>>>>

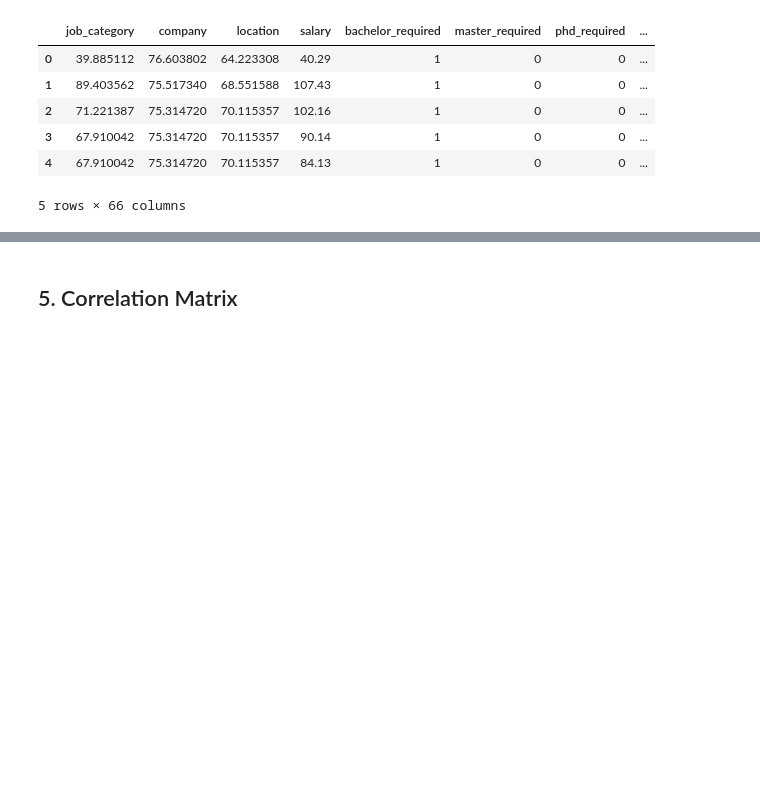
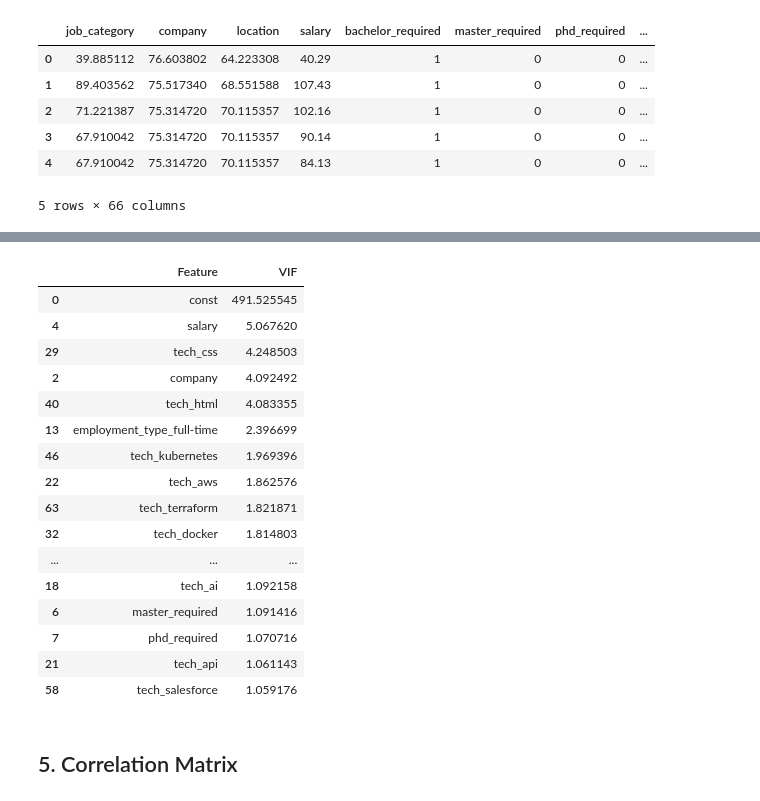
Before and after one commit to nahuel-nicolas/tech-jobs-analysis, a Jupyter notebook: predictions/main.ipynb, the cells around one changed output, grey strips where cells are left out. Drawn from its saved outputs; the diff is of its cells as text; code cells hidden in the pictures; blank space fills up the shorter version.

```diff
--- a/predictions/main.ipynb
+++ b/predictions/main.ipynb
@@ -534,3 +581,26 @@ df_encoded.head()
+# %%
+vif_df = calculate_vif(df_encoded)
+
+with pd.option_context('display.max_rows', None):
+    display(vif_df.sort_values('VIF', ascending=False))
+# %% [output]
+|  | Feature | VIF |
+| 0 | const | 491.525545 |
+| 4 | salary | 5.067620 |
+| 29 | tech_css | 4.248503 |
+| 2 | company | 4.092492 |
+| 40 | tech_html | 4.083355 |
+| 13 | employment_type_full-time | 2.396699 |
+| 46 | tech_kubernetes | 1.969396 |
+| 22 | tech_aws | 1.862576 |
+| 63 | tech_terraform | 1.821871 |
+| 32 | tech_docker | 1.814803 |
+| ... | ... | ... |
+| 18 | tech_ai | 1.092158 |
+| 6 | master_required | 1.091416 |
+| 7 | phd_required | 1.070716 |
+| 21 | tech_api | 1.061143 |
+| 58 | tech_salesforce | 1.059176 |
 # %% [markdown]
 ## 5. Correlation Matrix
 # %%
```
Also changed, not shown: parts of 6 cells of this notebook.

<<<<

**Task details**
From the material above, copy every line where the word "predictions" is found.

**Result of the task**
Before and after one commit to nahuel-nicolas/tech-jobs-analysis, a Jupyter notebook: predictions/main.ipynb, the cells around one changed output, grey strips where cells are left out. Drawn from its saved outputs; the diff is of its cells as text; code cells hidden in the pictures; blank space fills up the shorter version.
--- a/predictions/main.ipynb
+++ b/predictions/main.ipynb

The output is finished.